A recent report projecting the 2011 crop budget suggests that for the best return farmers in southern Illinois should plant wheat/double-crop-soybean . The report is an installment of Farm Economics Facts and Opinions and is posted on the University of Illinois (U of I) farmdoc  website. The full report, 2011 Crop Budget: Implications for Crop Rotations and Returns , with data and commentary is available online or to download as a pdf.
“There is a lot of interest right now in 2011 budgets because of some of the wheat decisions people are having to make as well as corn  and soybeans for the upcoming year,” says Gary Schnitkey, a U of I professor of agricultural and consumer economics and farm management specialist.

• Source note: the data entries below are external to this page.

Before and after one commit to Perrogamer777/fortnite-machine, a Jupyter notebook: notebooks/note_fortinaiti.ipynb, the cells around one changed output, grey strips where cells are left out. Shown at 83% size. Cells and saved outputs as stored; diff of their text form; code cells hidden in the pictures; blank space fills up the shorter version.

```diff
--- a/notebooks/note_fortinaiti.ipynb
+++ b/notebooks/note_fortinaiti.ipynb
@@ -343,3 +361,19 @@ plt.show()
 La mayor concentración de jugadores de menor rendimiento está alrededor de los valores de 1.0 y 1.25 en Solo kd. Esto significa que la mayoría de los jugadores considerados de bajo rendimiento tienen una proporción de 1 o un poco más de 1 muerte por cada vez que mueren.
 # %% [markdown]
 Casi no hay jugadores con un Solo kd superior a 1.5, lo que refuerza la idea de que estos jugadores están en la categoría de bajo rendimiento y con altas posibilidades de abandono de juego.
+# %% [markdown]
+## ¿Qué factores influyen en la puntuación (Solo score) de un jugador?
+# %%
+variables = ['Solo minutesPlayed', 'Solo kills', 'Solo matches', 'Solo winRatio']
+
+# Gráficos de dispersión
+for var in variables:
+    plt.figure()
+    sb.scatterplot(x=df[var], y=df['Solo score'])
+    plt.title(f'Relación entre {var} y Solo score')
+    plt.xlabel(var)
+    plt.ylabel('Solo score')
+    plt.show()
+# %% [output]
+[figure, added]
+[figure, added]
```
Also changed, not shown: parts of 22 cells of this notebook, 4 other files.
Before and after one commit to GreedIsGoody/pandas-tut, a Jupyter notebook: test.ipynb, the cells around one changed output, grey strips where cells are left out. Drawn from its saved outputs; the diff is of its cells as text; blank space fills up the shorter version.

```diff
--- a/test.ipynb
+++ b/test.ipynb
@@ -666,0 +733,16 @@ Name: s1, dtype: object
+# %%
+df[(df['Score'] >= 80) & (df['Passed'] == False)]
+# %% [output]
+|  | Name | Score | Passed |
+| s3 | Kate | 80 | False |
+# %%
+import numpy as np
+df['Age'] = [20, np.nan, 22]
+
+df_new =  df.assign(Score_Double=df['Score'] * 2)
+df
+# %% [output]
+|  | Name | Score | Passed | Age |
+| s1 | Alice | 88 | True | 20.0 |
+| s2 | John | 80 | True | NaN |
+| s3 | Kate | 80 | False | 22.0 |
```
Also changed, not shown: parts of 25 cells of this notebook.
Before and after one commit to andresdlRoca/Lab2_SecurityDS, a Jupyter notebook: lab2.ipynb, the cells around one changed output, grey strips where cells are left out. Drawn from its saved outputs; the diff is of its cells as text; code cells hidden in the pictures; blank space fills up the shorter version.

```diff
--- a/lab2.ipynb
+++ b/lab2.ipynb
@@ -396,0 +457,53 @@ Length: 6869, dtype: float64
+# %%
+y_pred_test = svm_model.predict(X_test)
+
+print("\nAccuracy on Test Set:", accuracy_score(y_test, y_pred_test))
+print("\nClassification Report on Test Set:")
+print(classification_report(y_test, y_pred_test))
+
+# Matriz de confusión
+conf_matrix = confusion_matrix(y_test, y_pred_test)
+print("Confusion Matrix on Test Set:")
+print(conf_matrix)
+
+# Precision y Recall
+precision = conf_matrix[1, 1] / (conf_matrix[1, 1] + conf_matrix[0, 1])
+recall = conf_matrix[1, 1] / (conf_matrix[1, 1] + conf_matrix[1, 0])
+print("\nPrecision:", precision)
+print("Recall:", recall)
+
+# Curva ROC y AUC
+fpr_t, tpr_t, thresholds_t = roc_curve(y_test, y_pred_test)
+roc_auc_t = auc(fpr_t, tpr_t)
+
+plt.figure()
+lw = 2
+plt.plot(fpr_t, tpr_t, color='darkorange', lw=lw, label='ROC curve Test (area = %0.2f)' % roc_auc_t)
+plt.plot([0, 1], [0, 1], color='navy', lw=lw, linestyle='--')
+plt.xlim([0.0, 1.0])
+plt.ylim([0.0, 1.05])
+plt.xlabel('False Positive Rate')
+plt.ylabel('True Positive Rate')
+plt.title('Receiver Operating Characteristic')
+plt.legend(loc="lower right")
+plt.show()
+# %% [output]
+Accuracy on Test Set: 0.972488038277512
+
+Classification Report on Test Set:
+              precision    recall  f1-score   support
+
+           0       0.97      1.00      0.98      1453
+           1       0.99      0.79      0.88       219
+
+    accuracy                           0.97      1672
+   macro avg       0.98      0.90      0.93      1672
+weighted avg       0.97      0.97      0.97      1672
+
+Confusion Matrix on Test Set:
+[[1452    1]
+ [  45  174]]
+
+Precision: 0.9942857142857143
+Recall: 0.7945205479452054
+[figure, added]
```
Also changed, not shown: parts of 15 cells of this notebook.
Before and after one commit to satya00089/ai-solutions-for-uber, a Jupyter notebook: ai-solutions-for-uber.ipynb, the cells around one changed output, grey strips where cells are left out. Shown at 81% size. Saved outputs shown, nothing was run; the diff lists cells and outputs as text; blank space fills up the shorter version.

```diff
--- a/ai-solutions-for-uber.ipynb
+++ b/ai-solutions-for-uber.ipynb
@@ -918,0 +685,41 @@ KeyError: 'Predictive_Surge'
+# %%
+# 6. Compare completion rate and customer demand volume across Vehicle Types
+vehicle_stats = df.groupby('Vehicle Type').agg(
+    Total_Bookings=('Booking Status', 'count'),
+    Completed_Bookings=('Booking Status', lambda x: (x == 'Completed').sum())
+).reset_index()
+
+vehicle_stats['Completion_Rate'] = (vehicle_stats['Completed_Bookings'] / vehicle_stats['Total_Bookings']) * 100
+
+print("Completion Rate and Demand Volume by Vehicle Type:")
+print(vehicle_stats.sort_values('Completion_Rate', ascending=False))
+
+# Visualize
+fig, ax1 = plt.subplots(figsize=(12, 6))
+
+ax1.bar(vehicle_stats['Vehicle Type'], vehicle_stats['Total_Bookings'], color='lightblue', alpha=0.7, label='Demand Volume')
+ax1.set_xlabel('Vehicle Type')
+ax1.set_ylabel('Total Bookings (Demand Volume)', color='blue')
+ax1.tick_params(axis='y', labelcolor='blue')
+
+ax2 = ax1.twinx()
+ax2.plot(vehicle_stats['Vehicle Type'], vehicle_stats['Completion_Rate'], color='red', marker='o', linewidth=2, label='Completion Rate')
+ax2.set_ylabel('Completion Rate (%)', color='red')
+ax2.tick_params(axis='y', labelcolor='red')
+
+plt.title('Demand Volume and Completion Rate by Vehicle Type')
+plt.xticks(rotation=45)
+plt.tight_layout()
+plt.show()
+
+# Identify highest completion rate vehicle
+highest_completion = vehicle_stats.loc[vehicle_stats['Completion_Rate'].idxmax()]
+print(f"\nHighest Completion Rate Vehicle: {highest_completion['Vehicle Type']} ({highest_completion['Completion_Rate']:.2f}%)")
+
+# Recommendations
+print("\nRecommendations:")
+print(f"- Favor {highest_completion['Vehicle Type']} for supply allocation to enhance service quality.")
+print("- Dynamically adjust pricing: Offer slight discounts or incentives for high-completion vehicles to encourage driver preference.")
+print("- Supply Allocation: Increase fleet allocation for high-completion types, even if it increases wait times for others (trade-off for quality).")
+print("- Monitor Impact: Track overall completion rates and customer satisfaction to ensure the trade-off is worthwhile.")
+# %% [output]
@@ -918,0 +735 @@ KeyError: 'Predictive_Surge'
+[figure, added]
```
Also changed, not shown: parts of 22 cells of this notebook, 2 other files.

“We’ve seen increasing wheat prices recently, so we put together budgets to compare corn, soybeans, wheat and wheat/double-crop-soybeans. For southern Illinois, budgets used expected prices of $5 for wheat, $3.75 for corn and $9.50 for soybeans for 2011. We are still finding that wheat by itself is not as profitable as corn or soybeans, but when you combine wheat/double-crop-soybeans, the returns exceed corn and soybeans in southern Illinois,” Schnitkey says.
The information in the report is broken down by area of the state with northern Illinois defined as north of I-80, central Illinois as between I-80 and I-70 and southern Illinois as the area south of I-70.
Schnitkey says that historically wheat/double-crop-soybeans was on average $6 less than corn returns in southern Illinois. “The data varied from year to year by quite a lot. Our current projection for 2011 is that wheat/double-crop-soybeans would be $28 higher than corn which is above average,“ he says.
And for southern Illinois single crops?
“In southern Illinois, we’re projecting corn returns, both to the farmer and the land, to be $174 for corn and $140 for soybeans. So corn is projected to be more profitable than soybeans, which is typical. The best rotation of land in the fall after soybeans would be a wheat/double-crop-soybean. That would give you the most return – and then followed by corn only.”
Schnitkey says the discount on soybeans for the double-crop soybeans yield in this budget is 35 bu./acre and the average with just soybeans would be 47 bu.
In the central part of the state, the implications are for corn to be $64 more profitable than soybeans. Schnitkey says that from 2000 to 2009 corn on average was $30 more profitable than soybeans. “So, we’re looking at corn to be more profitable on average but not as much as it was in 2007 and 2008.
“The numbers are more optimistic than they were if we’d been projecting a couple of months ago due to higher prices recently. But overall, 2010 would be projected lower than 2011 returns, but not by a lot.”
In northern Illinois, projections are for corn to be $84 more profitable than soybeans – a bit more than in the central part of the state. On average, corn has exceeded soybean returns profitability by about $36 from 2000 to 2009.
Near the end of the report, cash rents are compared with projections for 2011 and what farmers have received historically from farm land returns. “If you look at those two things, cash rents should remain stable,” Schnitkey says. “The 2011 budgets aren’t suggesting large increases in cash rents because of high profitability. If anything, budgets for 2011 are less than 2007 and 2008, a bit better than 2009, and roughly comparable to what we’re looking at in 2010 given reasonably good yields.”